## RECORDS FOR THE EXERCISE:
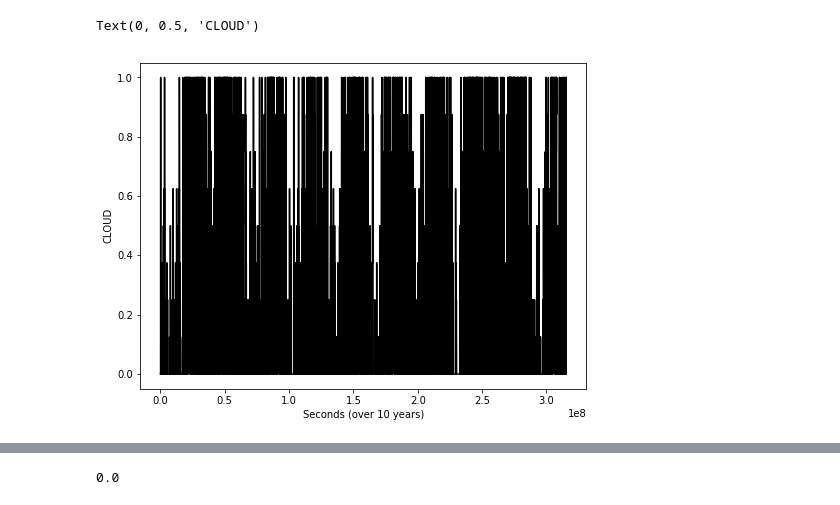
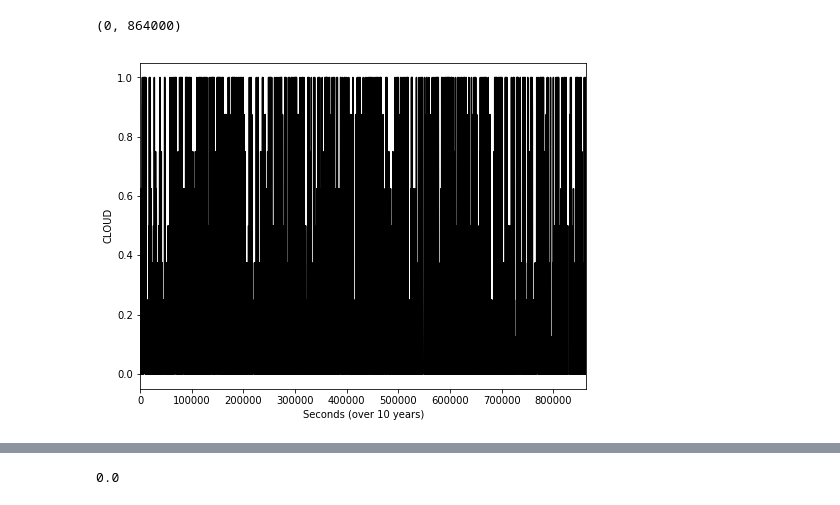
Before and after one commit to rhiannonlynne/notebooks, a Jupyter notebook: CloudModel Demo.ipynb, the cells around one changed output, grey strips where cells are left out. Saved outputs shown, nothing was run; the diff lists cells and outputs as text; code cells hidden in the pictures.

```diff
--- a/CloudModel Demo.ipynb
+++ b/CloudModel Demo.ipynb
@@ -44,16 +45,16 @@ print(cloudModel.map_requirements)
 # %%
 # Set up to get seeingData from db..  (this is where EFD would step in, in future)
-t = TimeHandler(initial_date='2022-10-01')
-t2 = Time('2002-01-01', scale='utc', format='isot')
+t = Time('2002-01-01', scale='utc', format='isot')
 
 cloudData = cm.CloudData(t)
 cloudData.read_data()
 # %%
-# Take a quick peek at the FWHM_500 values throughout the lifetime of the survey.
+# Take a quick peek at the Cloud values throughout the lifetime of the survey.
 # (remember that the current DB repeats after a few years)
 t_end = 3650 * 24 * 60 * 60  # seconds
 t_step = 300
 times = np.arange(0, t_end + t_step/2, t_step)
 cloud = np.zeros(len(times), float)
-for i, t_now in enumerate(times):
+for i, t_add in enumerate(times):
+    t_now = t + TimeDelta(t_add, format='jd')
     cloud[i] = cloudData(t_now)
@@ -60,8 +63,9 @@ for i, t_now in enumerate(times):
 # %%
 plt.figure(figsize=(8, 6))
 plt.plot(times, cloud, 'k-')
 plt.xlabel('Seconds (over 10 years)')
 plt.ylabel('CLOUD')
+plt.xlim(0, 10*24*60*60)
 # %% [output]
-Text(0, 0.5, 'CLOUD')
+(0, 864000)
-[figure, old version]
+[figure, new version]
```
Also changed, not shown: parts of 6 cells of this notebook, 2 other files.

## TASK REQUIREMENTS:
Reproduce the data above word for word, but leave the images out.

## FINISHED EXERCISE:
Before and after one commit to rhiannonlynne/notebooks, a Jupyter notebook: CloudModel Demo.ipynb, the cells around one changed output, grey strips where cells are left out. Saved outputs shown, nothing was run; the diff lists cells and outputs as text; code cells hidden in the pictures.

```diff
--- a/CloudModel Demo.ipynb
+++ b/CloudModel Demo.ipynb
@@ -44,16 +45,16 @@ print(cloudModel.map_requirements)
 # %%
 # Set up to get seeingData from db..  (this is where EFD would step in, in future)
-t = TimeHandler(initial_date='2022-10-01')
-t2 = Time('2002-01-01', scale='utc', format='isot')
+t = Time('2002-01-01', scale='utc', format='isot')
 
 cloudData = cm.CloudData(t)
 cloudData.read_data()
 # %%
-# Take a quick peek at the FWHM_500 values throughout the lifetime of the survey.
+# Take a quick peek at the Cloud values throughout the lifetime of the survey.
 # (remember that the current DB repeats after a few years)
 t_end = 3650 * 24 * 60 * 60  # seconds
 t_step = 300
 times = np.arange(0, t_end + t_step/2, t_step)
 cloud = np.zeros(len(times), float)
-for i, t_now in enumerate(times):
+for i, t_add in enumerate(times):
+    t_now = t + TimeDelta(t_add, format='jd')
     cloud[i] = cloudData(t_now)
@@ -60,8 +63,9 @@ for i, t_now in enumerate(times):
 # %%
 plt.figure(figsize=(8, 6))
 plt.plot(times, cloud, 'k-')
 plt.xlabel('Seconds (over 10 years)')
 plt.ylabel('CLOUD')
+plt.xlim(0, 10*24*60*60)
 # %% [output]
-Text(0, 0.5, 'CLOUD')
+(0, 864000)
-[figure, old version]
+[figure, new version]
```
Also changed, not shown: parts of 6 cells of this notebook, 2 other files.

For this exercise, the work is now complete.